Current workforce issues

There are workforce issues in Local Government that need to be addressed.

From attracting skilled staff and growing their capacity to engaging current employees and managing retention, workforce planning is the answer to a broad range of issues and needs.

When considering strategies attracting staff, there’s a subset of small issues, including:

  • Tapping into apprentices, graduates, work experience or vacation employment
  • Creating positive workplaces for people later in their careers
  • Forming pathways from VET or higher education
  • Workforce participation, diversity and inclusion
  • Recruitment planning and demonstrating best practice.

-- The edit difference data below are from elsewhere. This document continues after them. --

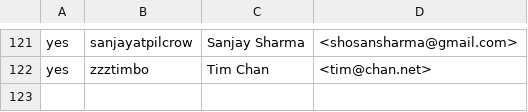
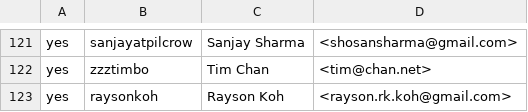
Before and after one commit to rjtch/ockam-contributors, a CSV file: CONTRIBUTORS.csv, drawn as a sheet; only a part is shown, gaps mark what is left out.

Commit message:
Add raysonkoh to CONTRIBUTORS.csv

```diff
--- a/CONTRIBUTORS.csv
+++ b/CONTRIBUTORS.csv
@@ -122 +122,2 @@ yes,sanjayatpilcrow,Sanjay Sharma,<shosansharma@gmail.com>
 yes,zzztimbo,Tim Chan,<tim@chan.net>
+yes,raysonkoh,Rayson Koh,<rayson.rk.koh@gmail.com>
```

And there’s retention.  Current issues include on-boarding and orientation, understanding drivers of turnover, phased retirement options, knowledge transfer and management, flexible work arrangements and demonstration of public value.

But we don’t stop here. According to the MAV, issues impacting the local Government workforce also include the ageing population, skills shortages, a relevant Local Government training package and qualifications, employment branding, shared services, and retirement strategies.

Action is being taken to help councils take practical steps to tackle recruitment and retention obstacles.

Next month, London will hold an event for the launch of their report: A new deal for the local Government workforce.  With work cultures in the private sector seemingly ahead of the public space, this report aims to change that.

Featuring useful guidance for councils as to how they can transform their own workforce practices, the report will cover a range of themes, including:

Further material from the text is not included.